Lady Gaga can get away with wearing meat to the MTV Video Music Awards and giving birth to an alien race in a music video -- so what on earth did she do to get kicked off YouTube?
Little Monsters checking in with Gaga's video diary on Thursday were stunned to find her YouTube channel replaced by this message: This account has been suspended due to multiple or severe violations of YouTube's copyright policy. And just as she was on the edge of glory! What did Gaga do to offend the Google-owned video network?

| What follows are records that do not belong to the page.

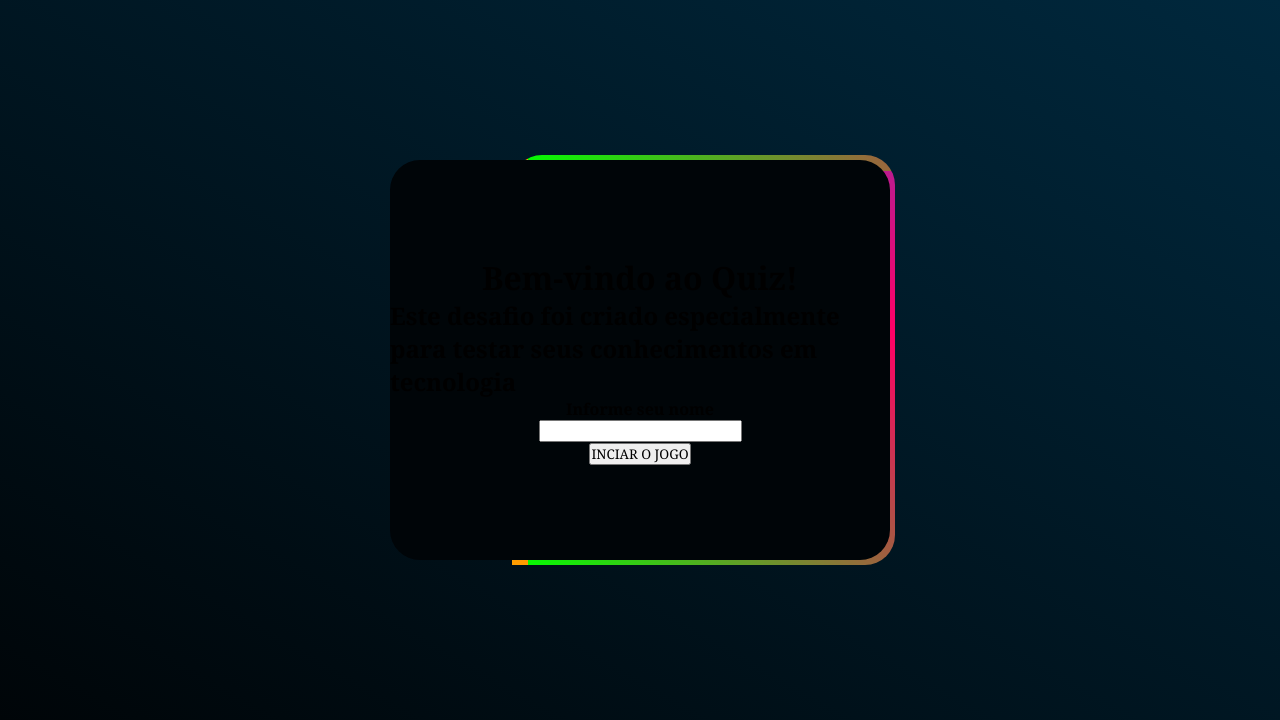
Repository: LaisSilvaO/Projeto-Quizz
Page: telas/apresentação.html
These files come from the project's save history. The page is drawn as it stood at one moment and after the next save; the edit follows.
The browser window is 1280 px wide. The pictures show the whole page.

Above is the page before, as saved 2024-12-25 20:01:19.

### telas/apresentação.html
<!DOCTYPE html>
<html lang="pt-br">

<head>
    <meta charset="UTF-8">
    <meta name="viewport" content="width=device-width, initial-scale=1.0">
    <title>Quiz</title>
    <link rel="stylesheet" href="../img/tela.css">
</head>

<body>
    <div class="box1">
        <div class="box2">
            <H1> Bem-vindo ao Quiz!</H1>

            <h2>Este desafio foi criado especialmente para testar seus conhecimentos em tecnologia


            </h2>
            <h4>Informe seu nome </h4>
            <input type="text" id="nome">
            <A href="index.html">
                <h4><button>INCIAR O JOGO</button></h4>
            </A>
        </div>
    </div>

</body>

</html>

### img/tela.css
* {
  margin: 0;
  padding: 0;
  box-sizing: border-box;
  font-family: Cambria, Cochin, Georgia, Times, 'Times New Roman', serif;
}

body {
  height: 100vh;
  display: flex;
  justify-content: center;
  align-items: center;
  background: linear-gradient(210deg, #00283d, #000508);
}

main {
  background-color: white;
  padding: 10px;
  border-radius: 10px;
  width: 100%;
  max-width: 600px;
  min-height: 400px;
  display: flex;
  justify-content: center;
  align-items: center;
}

.box1{
  position: relative;
  width: 510px;
  height: 410px;

  border-radius: 30px;
  display: flex;
  justify-content: center;
  align-items: center;
  flex-direction: column;
  overflow: hidden;

}
.box2 {
  position: relative;
  width: 500px;
  height: 400px;
  background-color: #000508;
  border-radius: 30px;
  display: flex;
  justify-content: center;
  align-items: center;
  flex-direction: column;
  overflow: hidden;
}

/* Borda animada externa */
.box1::before {
  content: '';
  position: absolute;
  top: 0;
  left: 0;
  width: 100%;
  height: 100%;
  border-radius: 30px;
  border: 16px solid transparent; /* Espessura da borda aumentada */
  background-image: linear-gradient(45deg, #00ff00, #ff0066, #0066ff, #ffcc00, hsl(15, 100%, 50%));
  background-size: 400%; /* Aumenta o tamanho da animação da borda */
  animation: borderAnimation 3s linear infinite;
  z-index: -1; /* Garante que a borda fique atrás do conteúdo */
}

@keyframes borderAnimation {
  0% {
    top: 0;
    left: 0;
}
25% {
    top: 0;
    left: 380px; /* Canto superior direito */
}
50% {
    top: 0px;
    left: 380px; /* Canto inferior direito */
}
75% {
    top: 0px;
    left: 0; /* Canto inferior esquerdo */
}
100% {
    top: 0;
    left: 0; /* Retorna ao canto superior esquerdo */
}
}

After the next save:
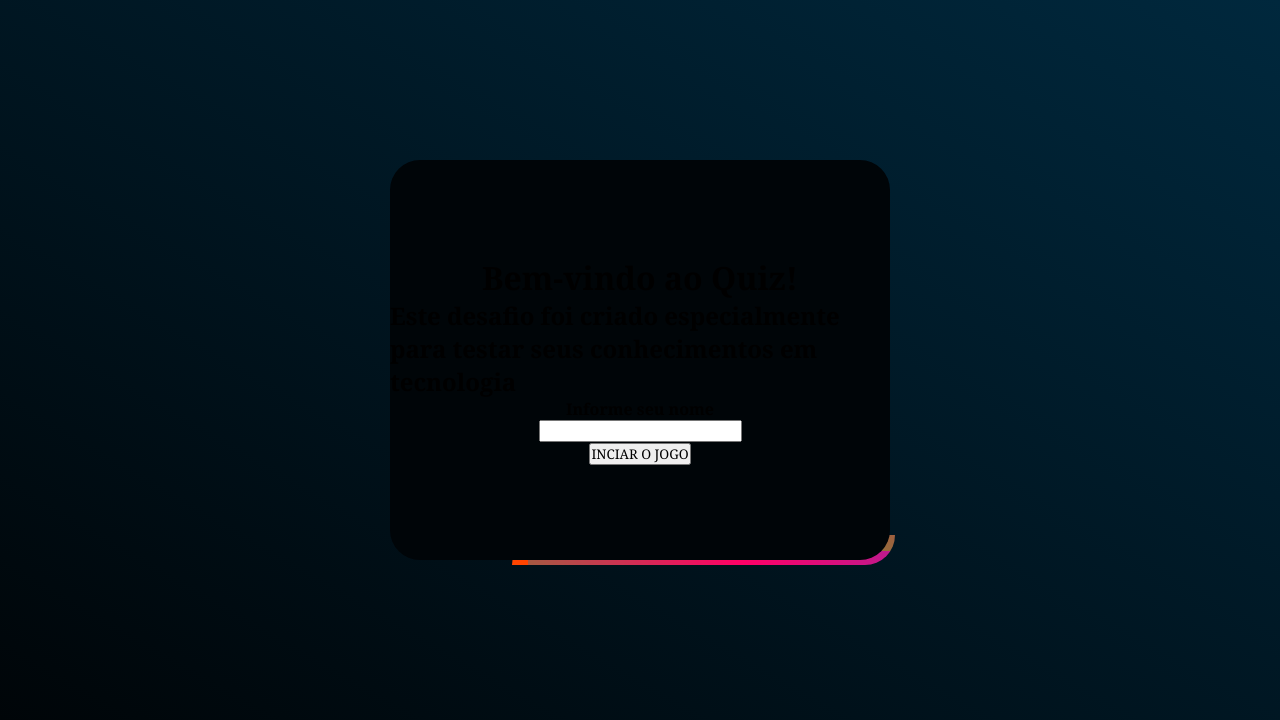
Saved 29 s later.
--- a/img/tela.css
+++ b/img/tela.css
@@ -74,14 +74,14 @@ main {
 }
 25% {
     top: 0;
-    left: 380px; /* Canto superior direito */
+    left: 0px; /* Canto superior direito */
 }
 50% {
-    top: 0px;
+    top: 380px;
     left: 380px; /* Canto inferior direito */
 }
 75% {
-    top: 0px;
+    top: 380px;
     left: 0; /* Canto inferior esquerdo */
 }
 100% {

According to Time Out Tokyo, Gaga's "severe violation" was posting her July 12 appearance on a Japanese TV show called SMAPxSMAP. The clip featured the singer performing a ten-minute medley of "The Edge of Glory," "Born This Way" and "You and I," with occasional Japan-themed interjections like, "You taste like sake when you kiss me!" At one point, she emerges from a box in a black dust mask; at another, she plays at a piano made of giant bejeweled hands. You know, typical Gaga.
Unfortunately, the singer's management failed to secure the rights to the TV clip, provoking a copyright complaint by the overzealous copyright-protection group Media Interactive, Inc. (You'd think she'd have some copyright claim since it's her own music -- but perhaps not.) Gaga has yet to comment on the YouTube shutdown, though earlier this week, she tweeted about her appearance: "My performance+cooking show appearance on SMAP SMAP is airing now in Japan. Kawaii Monsters!"

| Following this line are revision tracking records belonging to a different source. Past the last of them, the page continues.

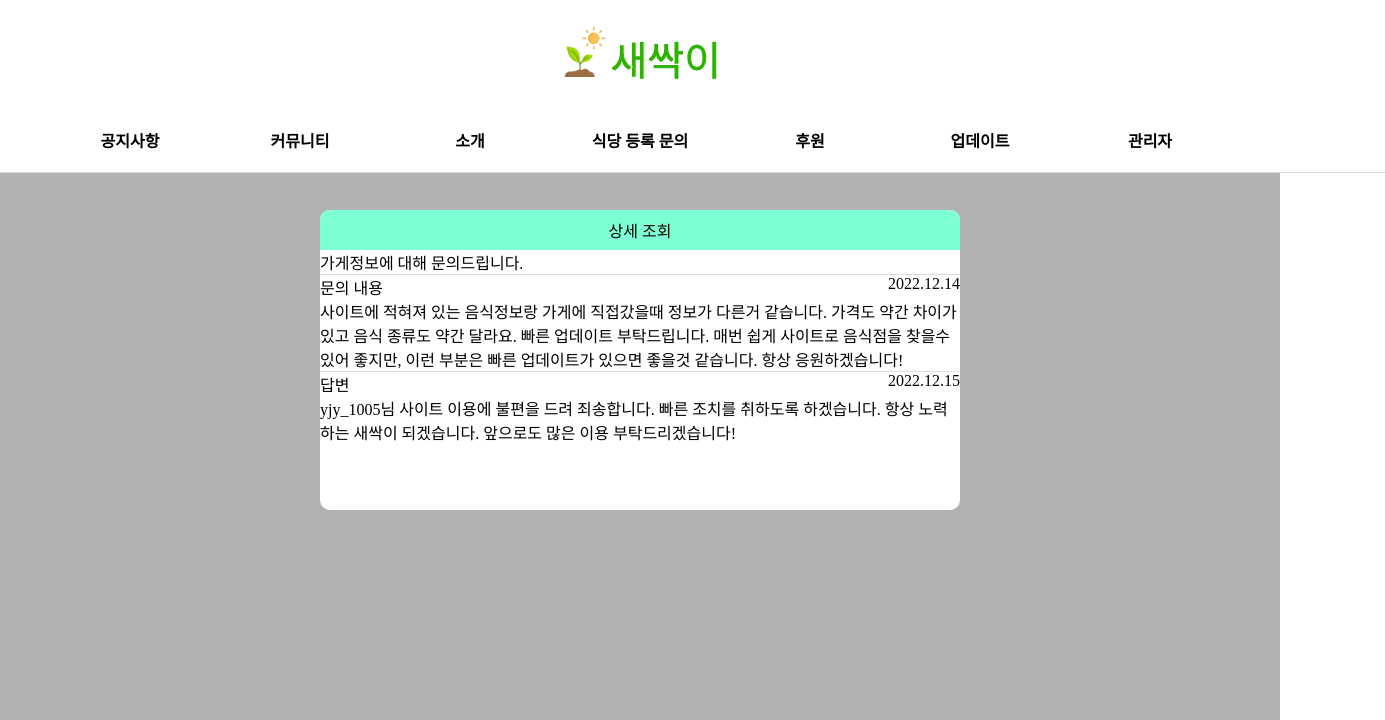
Repository: Seedye/Seedye
Page: team/src/main/webapp/html/board/board-view.html
The author's editor kept a copy of each file at every save. The page is drawn from the files as they stood at one save, then again after the next save.
The browser window is 1280 px wide. The page is 1385 px wide, so the pictures cover 1385 px, including what lies to the right of the window. The pictures show the whole page.
Some web fonts or font styles are not loaded; a fallback is used. Some web libraries are served in a nearby version.

Above is the page before, as saved 2022-12-15 11:22:58.

After the next save:
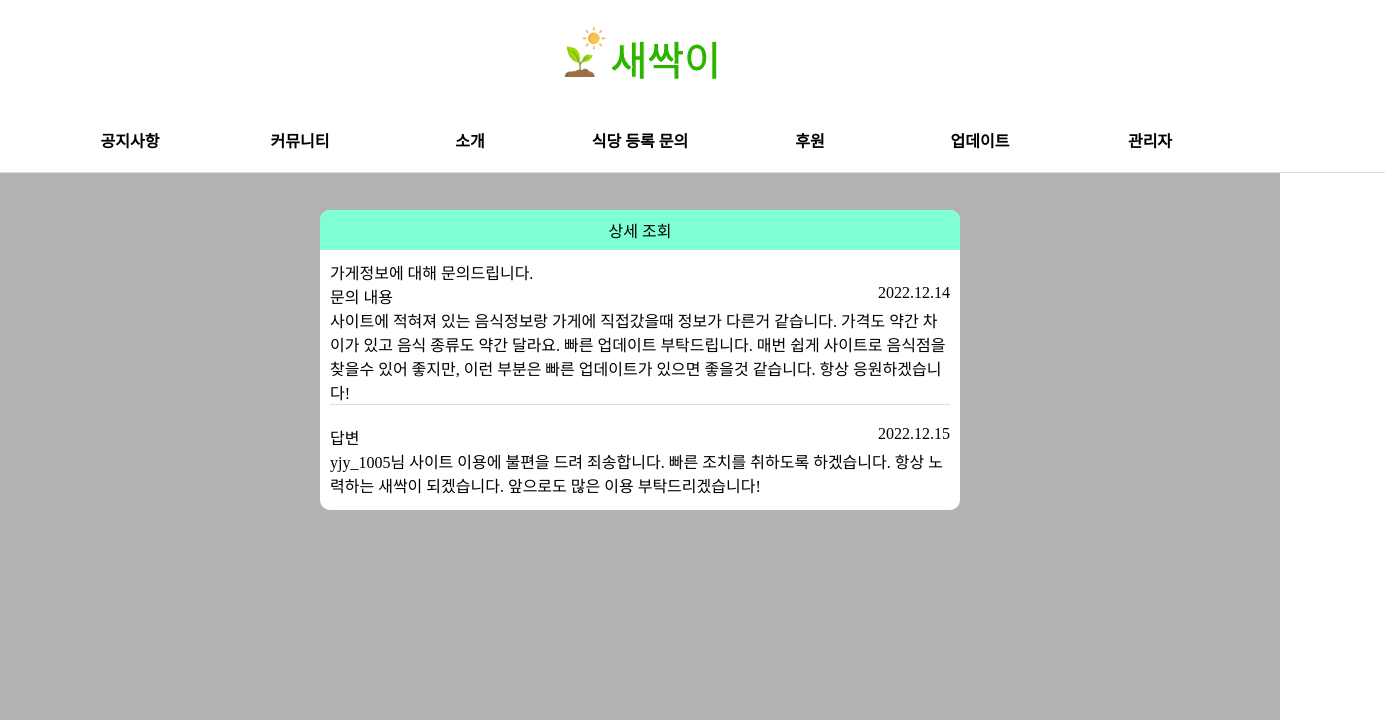
Saved 20 s later.
--- a/team/src/main/webapp/html/board/board-view.html
+++ b/team/src/main/webapp/html/board/board-view.html
@@ -41,8 +41,9 @@
         <p>상세 조회</p>
       </div>
       <!-- /* 상세보기 내용 */ -->
-      <div class="board-view-content">
+      <div class="board-view-content-conment">
           <p>가게정보에 대해 문의드립니다.</p>
+
         <div class="board-view-content-detail">
           <div class="board-view-content-content">
             <p>문의 내용</p>
@@ -67,7 +68,7 @@
           </div> -->
         </div>
       </div>
-      <div class="board-view-conment">
+      <div class="board-view-content-conment">
         <div class="board-view-content-content">
           <p>답변</p>
           <p>2022.12.15</p>

After the save that followed:
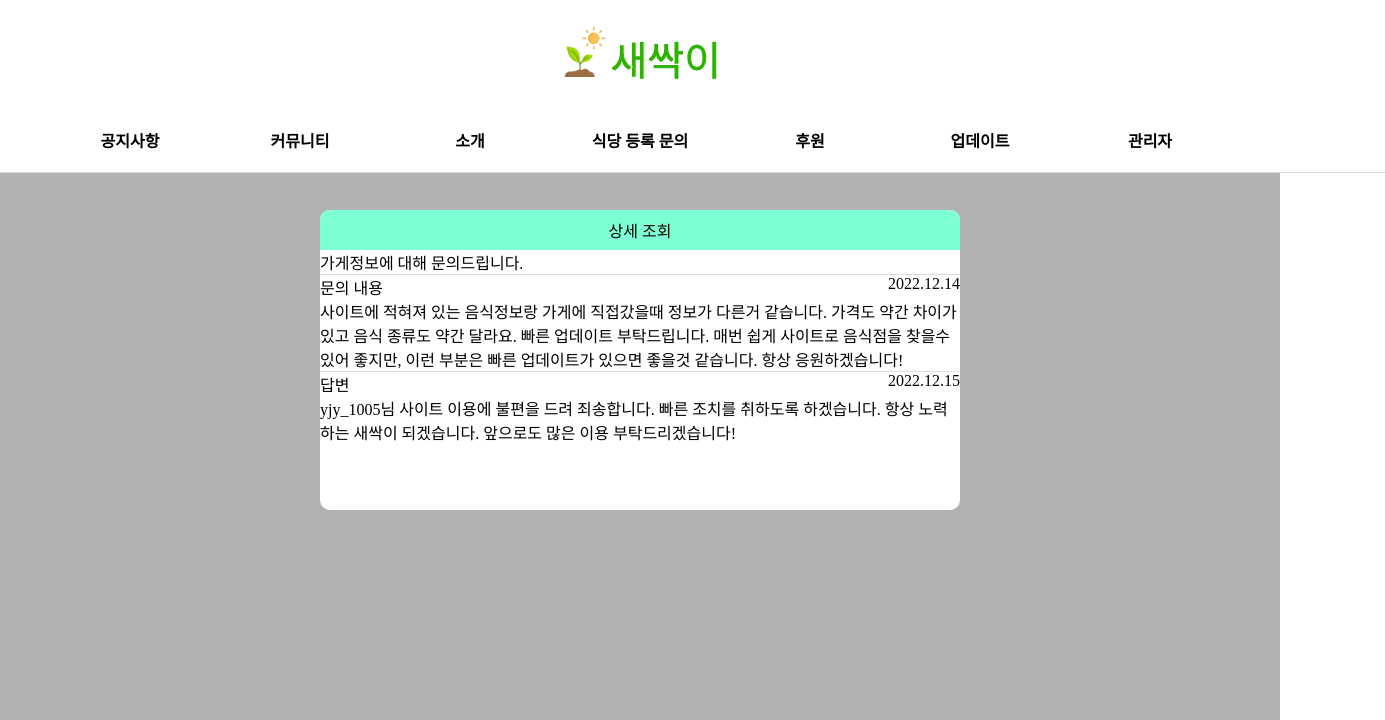
Saved 6 s later.
--- a/team/src/main/webapp/html/board/board-view.html
+++ b/team/src/main/webapp/html/board/board-view.html
@@ -41,7 +41,7 @@
         <p>상세 조회</p>
       </div>
       <!-- /* 상세보기 내용 */ -->
-      <div class="board-view-content-conment">
+      <div class="board-view-content">
           <p>가게정보에 대해 문의드립니다.</p>
 
         <div class="board-view-content-detail">
@@ -68,7 +68,7 @@
           </div> -->
         </div>
       </div>
-      <div class="board-view-content-conment">
+      <div class="board-view-conment">
         <div class="board-view-content-content">
           <p>답변</p>
           <p>2022.12.15</p>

Fortunately, the rest of the week's Lady Gaga news is much happier. It was announced Thursday morning that her Monster Ball HBO concert special was nominated for five Emmys. ("I'm crying, so proud!" the singer tweeted.) A few hours later, Gaga informed fans that China was had lifted its ban on the sale of her album Born This Way. (China and other conservative nations had objected to the album's "pro-gay content.")
"Our trip to Asia has been enlightening + promising," Gaga tweeted after announcing the news. "Stand strong!"
We expect that YouTube will follow suit soon, and lift its own ban. After all, a YouTube without Lady Gaga would be sadder than a Twitter without Justin Bieber!